MOREHEAD CITY, CARTERET COUNTY -

A group of divers lead by Marine Ecologist and University of North Carolina Ph.D. student Avery Paxton are diving deep under the waves to study 32 dive sites off the coast of North Carolina.

The sites are submerged under 40 to 100 feet of water. Some of the sites are shipwrecks,concrete pipes, and bridge spans. Others are natural reefs on the ocean floor.

The divers use clipboards and cameras to document their dives. They also use instruments to measure depth and temperature.

"It's really important that we understand the temperature fluctuation at this site because that could influence the fish that we find on them throughout the year." says Paxton.

The temperature loggers used in the study are left down on the reefs. This keeps a record of the hourly temperature changes in the ocean at that spot for days, weeks, even years.

Paxton and her team then use that information and couple it with their pictures and notes to see what fish and marine life thrive at the reefs, and what can boost or drop population.

Paxton says you can see a big change in wildlife from season to season.

"One of the last times we were out there was in the middle of winter we were wearing dry suits and it was 50 degrees... but now it's warmed up a lot and we are seeing a lot of growth of the macro algae and a lot of the tropical fish are coming back to the sites." says Paxton.

Information from Paxton's study could eventually be used by other scientists, builders and fisherman to decide which areas should be protected or developed.

deep and include natural hard-bottom reefs, which are exposed rocks and consolidated sediment, as well as artificial reefs, including shipwrecks, concrete pipes, and bridge spans. The goal of our research is to understand the relationship between habitat complexity and fish communities, as well as sediment dynamics and invertebrate prey communities. Specifically, we are determining how recreationally and commercially important fish, such as those in the snapper-grouper complex, may use high-relief hard-bottom differently from low-relief pavements. This research is important for the local community because it will help enhance fisheries resources. 

 

Acknowledgements: This research is supported by funding from a Coastal Recreational Fishing License Grant.

 We conduct year-round diving surveys on sixteen offshore, hard-bottom reefs in Onslow Bay. The sites range from 40 - 100 feet deep and include natural hard-bottom reefs, which are exposed rocks and consolidated sediment, as well as artificial reefs, including shipwrecks, concrete pipes, and bridge spans. The goal of our research is to understand the relationship between habitat complexity and fish communities, as well as sediment dynamics and invertebrate prey communities. Specifically, we are determining how recreationally and commercially important fish, such as those in the snapper-grouper complex, may use high-relief hard-bottom differently from low-relief pavements.

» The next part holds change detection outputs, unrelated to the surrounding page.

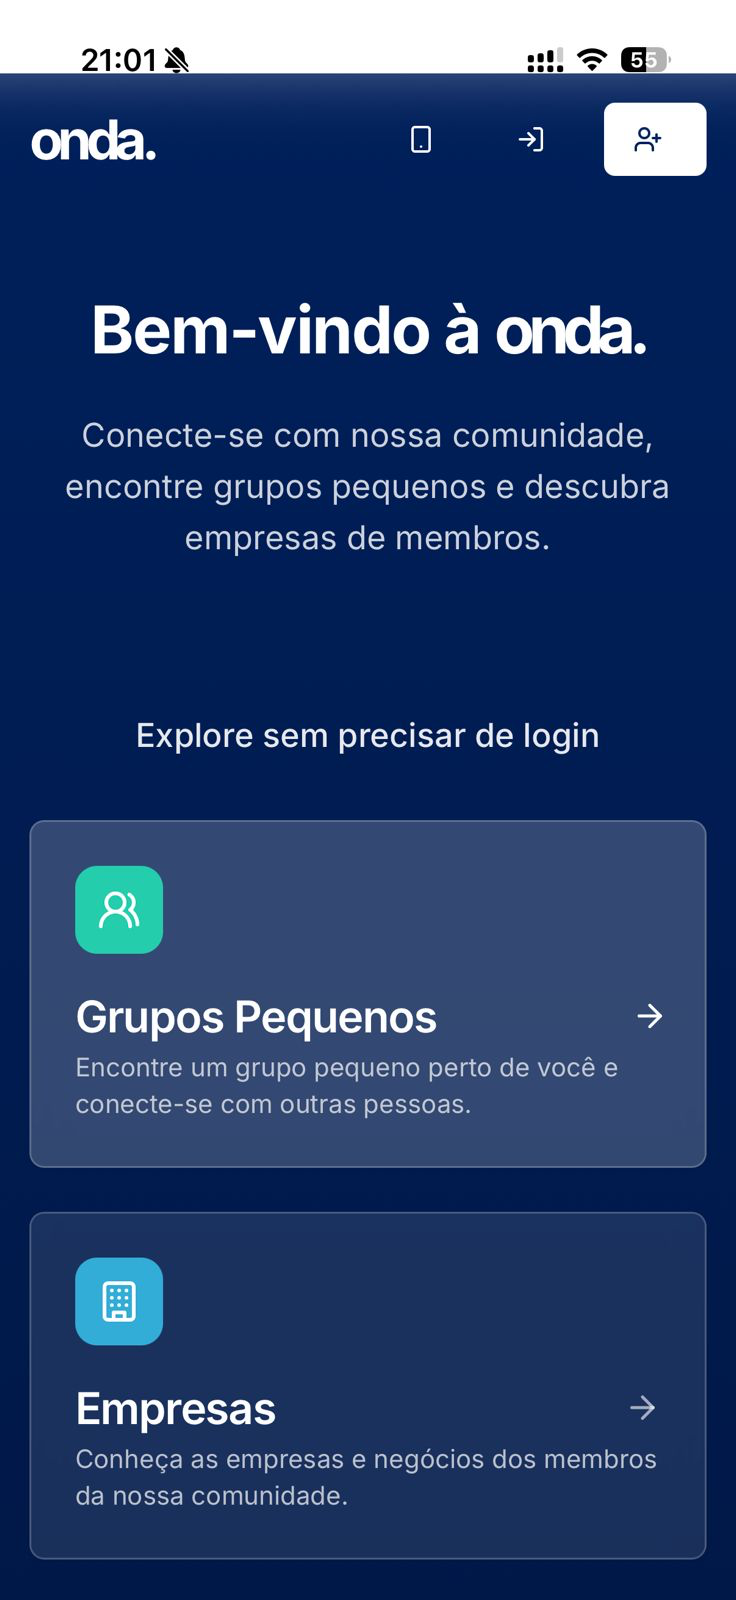
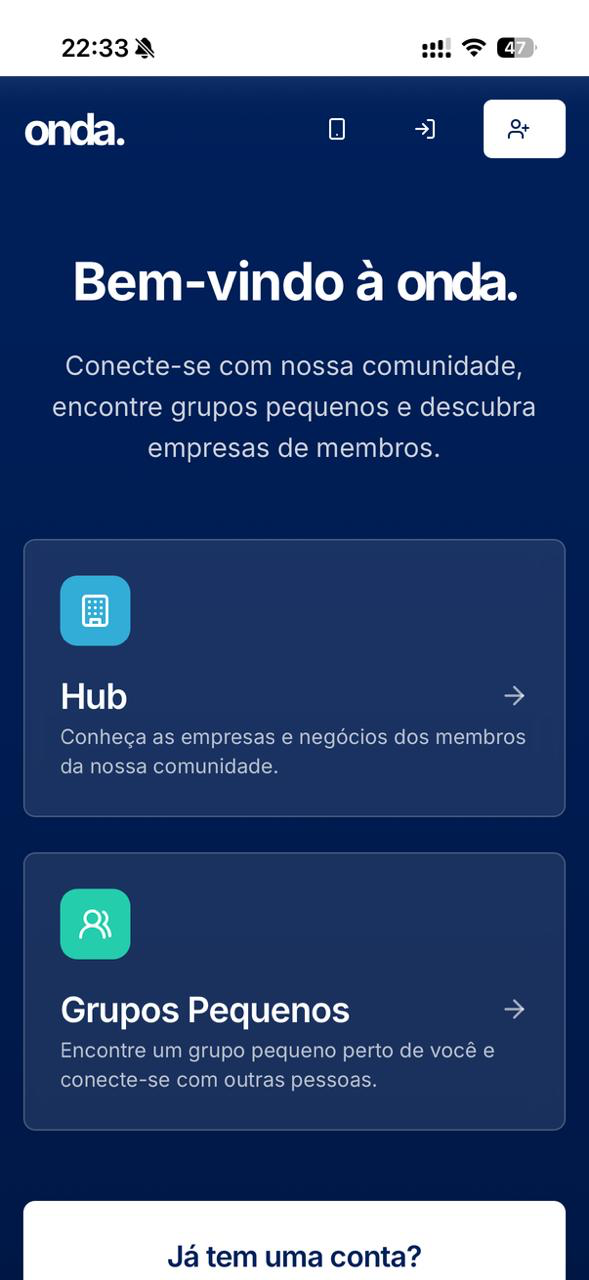
add remotion

diff --git a/remotion/components/PhoneMockup.tsx b/remotion/components/PhoneMockup.tsx
@@ -4,14 +4,41 @@ import { Img, staticFile } from "remotion";
 interface PhoneMockupProps {
   children?: React.ReactNode;
   screenshot?: string;
+  screenshots?: string[];
   scrollY?: number;
+  /**
+   * Pixels to crop from the top of every screenshot after the first one.
+   * Useful when subsequent screenshots repeat the page header.
+   */
+  trimAfterFirst?: number;
+  /**
+   * Aspect ratio of the screenshots (width / height). Defaults to 589/1280
+   * which matches the iPhone 14 webview captures used in this project.
+   */
+  imgAspectRatio?: number;
 }
+
+const PHONE_INTERIOR_WIDTH = 504;
+const IMG_OVERFLOW_SCALE = 1.05;
 
 export const PhoneMockup: React.FC<PhoneMockupProps> = ({
   children,
   screenshot,
+  screenshots,
   scrollY = 0,
+  trimAfterFirst = 0,
+  imgAspectRatio = 589 / 1280,
 }) => {
+  const imageList =
+    screenshots && screenshots.length > 0
+      ? screenshots
+      : screenshot
+        ? [screenshot]
+        : [];
+
+  const renderedImgWidth = PHONE_INTERIOR_WIDTH * IMG_OVERFLOW_SCALE;
+  const renderedImgHeight = renderedImgWidth / imgAspectRatio;
+
   return (
     <div
       style={{
@@ -49,7 +76,7 @@ export const PhoneMockup: React.FC<PhoneMockupProps> = ({
             zIndex: 10,
           }}
         />
-        {screenshot ? (
+        {imageList.length > 0 ? (
           <div
             style={{
               width: "100%",
@@ -58,16 +85,40 @@ export const PhoneMockup: React.FC<PhoneMockupProps> = ({
               position: "relative",
             }}
           >
-            <Img
-              src={staticFile(screenshot)}
+            <div
               style={{
-                width: "105%",
-                height: "auto",
-                display: "block",
-                marginLeft: "-2.5%",
+                fontSize: 0,
+                lineHeight: 0,
                 transform: `translateY(${-scrollY}px)`,
               }}
-            />
+            >
+              {imageList.map((src, i) => {
+                const trim = i > 0 ? trimAfterFirst : 0;
+                const wrapperHeight = renderedImgHeight - trim;
+                return (
+                  <div
+                    key={`${src}-${i}`}
+                    style={{
+                      width: "105%",
+                      marginLeft: "-2.5%",
+                      height: wrapperHeight,
+                      overflow: "hidden",
+                      position: "relative",
+                    }}
+                  >
+                    <Img
+                      src={staticFile(src)}
+                      style={{
+                        width: "100%",
+                        height: "auto",
+                        display: "block",
+                        marginTop: -trim,
+                      }}
+                    />
+                  </div>
+                );
+              })}
+            </div>
           </div>
         ) : (
           children

diff --git a/remotion/scenes/Scene03Empresas.tsx b/remotion/scenes/Scene03Empresas.tsx
@@ -18,24 +18,34 @@ export const Scene03Empresas: React.FC = () => {
     extrapolateRight: "clamp",
   });
 
-  const scrollY = interpolate(frame, [60, 230], [0, 80], {
-    extrapolateLeft: "clamp",
-    extrapolateRight: "clamp",
-  });
+  const scrollY = interpolate(
+    frame,
+    [40, 110, 180, 260],
+    [0, 80, 900, 1050],
+    {
+      extrapolateLeft: "clamp",
+      extrapolateRight: "clamp",
+    },
+  );
 
   const fingerOpacity = interpolate(
     frame,
-    [55, 70, 220, 240],
+    [40, 60, 240, 260],
     [0, 1, 1, 0],
     {
       extrapolateLeft: "clamp",
       extrapolateRight: "clamp",
     },
   );
-  const fingerY = interpolate(frame, [60, 230], [-150, -350], {
-    extrapolateLeft: "clamp",
-    extrapolateRight: "clamp",
-  });
+  const fingerY = interpolate(
+    frame,
+    [40, 110, 130, 180, 200, 260],
+    [-150, -300, -150, -300, -150, -300],
+    {
+      extrapolateLeft: "clamp",
+      extrapolateRight: "clamp",
+    },
+  );
 
   return (
     <AbsoluteFill style={{ alignItems: "center", paddingTop: 120 }}>
@@ -57,15 +67,29 @@ export const Scene03Empresas: React.FC = () => {
             fontWeight: 700,
           }}
         >
-          Em destaque
+          Conheça o
         </div>
-        <div style={{ fontSize: 96, fontWeight: 800, marginTop: 8, lineHeight: 1 }}>
-          Empresas
+        <div style={{ fontSize: 120, fontWeight: 800, marginTop: 8, lineHeight: 1 }}>
+          Hub
+        </div>
+        <div
+          style={{
+            fontSize: 28,
+            opacity: 0.75,
+            marginTop: 12,
+            fontWeight: 500,
+          }}
+        >
+          Empresas e negócios da comunidade
         </div>
       </div>
 
-      <div style={{ marginTop: 60, position: "relative" }}>
-        <PhoneMockup screenshot="screens/empresas.png" scrollY={scrollY} />
+      <div style={{ marginTop: 40, position: "relative" }}>
+        <PhoneMockup
+          screenshots={["screens/empresas.png", "screens/empresas2.png"]}
+          scrollY={scrollY}
+          trimAfterFirst={180}
+        />
 
         <div
           style={{

diff --git a/remotion/OndaOnboarding.tsx b/remotion/OndaOnboarding.tsx
@@ -1,6 +1,14 @@
 import React, { useEffect, useState } from "react";
-import { AbsoluteFill, Sequence, continueRender, delayRender } from "remotion";
-import { ONDA } from "./tokens";
+import {
+  AbsoluteFill,
+  Html5Audio,
+  Sequence,
+  continueRender,
+  delayRender,
+  interpolate,
+  staticFile,
+} from "remotion";
+import { FPS, ONDA, TOTAL_DURATION } from "./tokens";
 import { loadOndaFonts } from "./fonts";
 import { WaveBackground } from "./components/WaveBackground";
 import { Scene01Logo } from "./scenes/Scene01Logo";
@@ -8,6 +16,9 @@ import { Scene02Tagline } from "./scenes/Scene02Tagline";
 import { Scene03Empresas } from "./scenes/Scene03Empresas";
 import { Scene04Message } from "./scenes/Scene04Message";
 import { Scene05CTA } from "./scenes/Scene05CTA";
+
+const TARGET_VOLUME = 0.35;
+const FADE_FRAMES = FPS;
 
 export const OndaOnboarding: React.FC = () => {
   const [handle] = useState(() => delayRender("Loading Onda fonts"));
@@ -22,25 +33,45 @@ export const OndaOnboarding: React.FC = () => {
         background: `linear-gradient(180deg, ${ONDA.darkBlue} 0%, #001540 100%)`,
       }}
     >
+      <Html5Audio
+        src={staticFile("audio/trilha.mp3")}
+        volume={(f) =>
+          interpolate(
+            f,
+            [
+              0,
+              FADE_FRAMES,
+              TOTAL_DURATION - FADE_FRAMES,
+              TOTAL_DURATION,
+            ],
+            [0, TARGET_VOLUME, TARGET_VOLUME, 0],
+            {
+              extrapolateLeft: "clamp",
+              extrapolateRight: "clamp",
+            },
+          )
+        }
+      />
+
       <WaveBackground />
 
       <Sequence from={0} durationInFrames={90} name="01 · Logo">
         <Scene01Logo />
       </Sequence>
 
-      <Sequence from={90} durationInFrames={180} name="02 · Tagline">
+      <Sequence from={90} durationInFrames={120} name="02 · Tagline">
         <Scene02Tagline />
       </Sequence>
 
-      <Sequence from={270} durationInFrames={270} name="03 · Empresas">
+      <Sequence from={210} durationInFrames={270} name="03 · Empresas">
         <Scene03Empresas />
       </Sequence>
 
-      <Sequence from={540} durationInFrames={180} name="04 · Mensagem">
+      <Sequence from={480} durationInFrames={180} name="04 · Mensagem">
         <Scene04Message />
       </Sequence>
 
-      <Sequence from={720} durationInFrames={120} name="05 · CTA">
+      <Sequence from={660} durationInFrames={120} name="05 · CTA">
         <Scene05CTA />
       </Sequence>
     </AbsoluteFill>

diff --git a/remotion/scenes/Scene05CTA.tsx b/remotion/scenes/Scene05CTA.tsx
@@ -43,9 +43,21 @@ export const Scene05CTA: React.FC = () => {
           color: ONDA.white,
           letterSpacing: "-0.1em",
           lineHeight: 1,
+          display: "flex",
+          alignItems: "baseline",
         }}
       >
-        onda<span style={{ color: ONDA.teal }}>.</span>
+        onda
+        <span
+          style={{
+            display: "inline-block",
+            width: "0.22em",
+            height: "0.22em",
+            marginLeft: "0.06em",
+            borderRadius: "50%",
+            background: ONDA.white,
+          }}
+        />
       </div>
       <div
         style={{

diff --git a/remotion/scenes/Scene01Logo.tsx b/remotion/scenes/Scene01Logo.tsx
@@ -45,12 +45,14 @@ export const Scene01Logo: React.FC = () => {
         <span
           style={{
             transform: `scale(${dotPop})`,
-            color: ONDA.teal,
             display: "inline-block",
+            width: "0.22em",
+            height: "0.22em",
+            marginLeft: "0.06em",
+            borderRadius: "50%",
+            background: ONDA.white,
           }}
-        >
-          .
-        </span>
+        />
       </div>
       <div
         style={{

diff --git a/remotion/tokens.ts b/remotion/tokens.ts
@@ -14,4 +14,4 @@ export const FONT_STACK = `"Gotham Bold", "Inter", -apple-system, "Segoe UI", sa
 export const FPS = 30;
 export const WIDTH = 1080;
 export const HEIGHT = 1920;
-export const TOTAL_DURATION = 840;
+export const TOTAL_DURATION = 780;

This research is important for the local community because it will help enhance fisheries resources. 

 

Acknowledgements: This research is supported by funding from a Coastal Recreational Fishing License Grant.